The Russians will be the “big losers” in the wake of the country’s role in the shooting down of a Malaysian Airlines jet, Defense Secretary Chuck Hagel said.
“The surface-to-air missile had to come from Russia, the training provided to operate the surface-to-air missile most likely came from Russia,” Hagel said in an interview in his Pentagon office on Bloomberg Television’s “Political Capital with Al Hunt,” airing this weekend.
While it’s unclear whether the Russian leadership was aware beforehand of the missile use, “there’s no question that Russians are going to come out big losers” once the incident is fully investigated, Hagel said.
President Barack Obama yesterday said the U.S. has concluded that the missile was launched from insurgent-held territory in eastern Ukraine. All 298 people on board Malaysian Airline System Bhd. flight MH17 were killed.
The U.S. is intensifying pressure on Russia to end support for the Ukrainian rebels in the country’s eastern region. The United Nations Security Council held an emergency meeting yesterday and agreed on the need for an impartial investigation into the jetliner disaster.
Russians “continue to isolate themselves in the world” as a result of Russian President Vladimir Putin’s policy of instigating “trouble in eastern Ukraine for months, encouraging the separatists, providing the separatists sophisticated military equipment,” Hagel said in the “Political Capital” interview.
Although facts are still being gathered on the July 17 plane crash, “this is a very serious international incident and the Russians are going to have to take some responsibility,” Hagel said.
Putin has denied Russian involvement in the fighting in Ukraine, which has morphed into Europe’s biggest crisis since the Cold War, and has said the government in Kiev bore responsibility for the crash because it wouldn’t have occurred without the strife with separatists.
On another matter, Hagel said he had just completed reviewing with Army General Martin Dempsey, chairman of the Joint Chiefs of Staff, a classified U.S. assessment of Iraqi security forces, which are reeling from a series of attacks by Sunni militants calling themselves the Islamic State.
The U.S. is now “looking at strike options at different buckets of targets,” Hagel said, without providing any details. “We could do more in the way of putting advisers in places” to help Iraqis battle the militants, he said.
Obama, who brought U.S. troops home from Iraq in 2011, has said they won’t return to ground combat there as militants battle the Iraqi Army.
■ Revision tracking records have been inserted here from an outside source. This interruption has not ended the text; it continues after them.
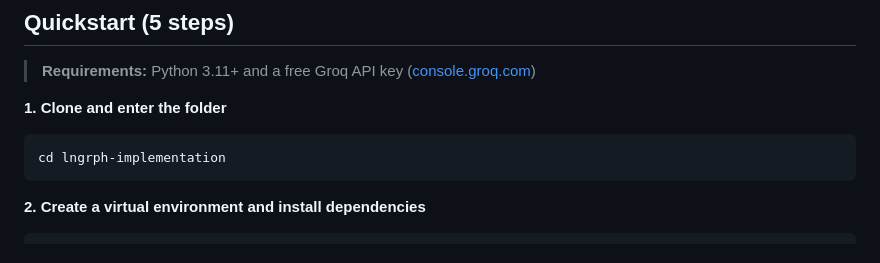
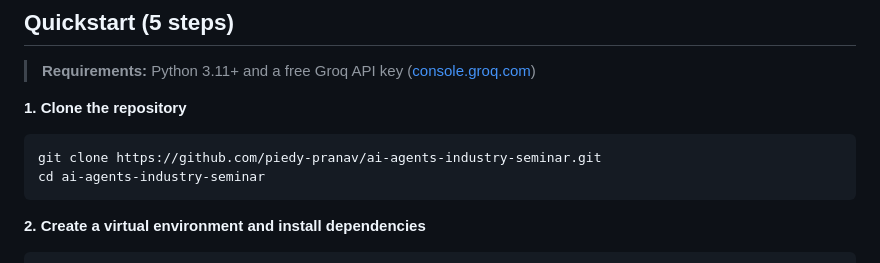
Before and after one commit to piedy-pranav/ai-agents-industry-seminar, a Markdown page: README.md, the part around the change. Rendered like a GitHub page.

Commit message:
Fix quickstart: update clone URL and remove stale cd instruction

````diff
--- a/README.md
+++ b/README.md
@@ -8,9 +8,10 @@ A multi-agent medical logistics dispatch system built on **LangGraph** with **Gr
 
 > **Requirements:** Python 3.11+ and a free Groq API key ([console.groq.com](https://console.groq.com))
 
-**1. Clone and enter the folder**
+**1. Clone the repository**
 ```bash
-cd lngrph-implementation
+git clone https://github.com/piedy-pranav/ai-agents-industry-seminar.git
+cd ai-agents-industry-seminar
 ```
 
 **2. Create a virtual environment and install dependencies**
````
He hasn’t ruled out airstrikes, while pressing first for Iraq, led by Prime Minister Nouri al-Maliki, a Shiite, to assemble a more inclusive government.
This week’s election of Saleem al-Jibouri, a Sunni moderate, as speaker represents “some good news,” Hagel said. In the absence of a united government, it would be “pretty hard for the Iraqi forces” to maintain security, he said.
With conflicts in Syria extending to Iraq and the new Israel-Palestine conflict escalating into a ground war, Hagel said he was concerned that the entire region could be engulfed in a wider conflict.
“I think when you assess all of the Middle East and all that’s going on with Gaza or we were just talking about Iraq, what’s going on in Syria, what’s going on in Libya, Tunisia, Lebanon continues to unstable, it’s pretty serious,” Hagel said.
None of these conflicts can be addressed through military solutions, Hagel said.
“This is going to have to be worked through a political solution, bringing people together,” Hagel said. “It’s going to take a while. Any part of that complicated dimension in the Middle East is not going to get solved in a matter of a few months or even probably in a year or two.”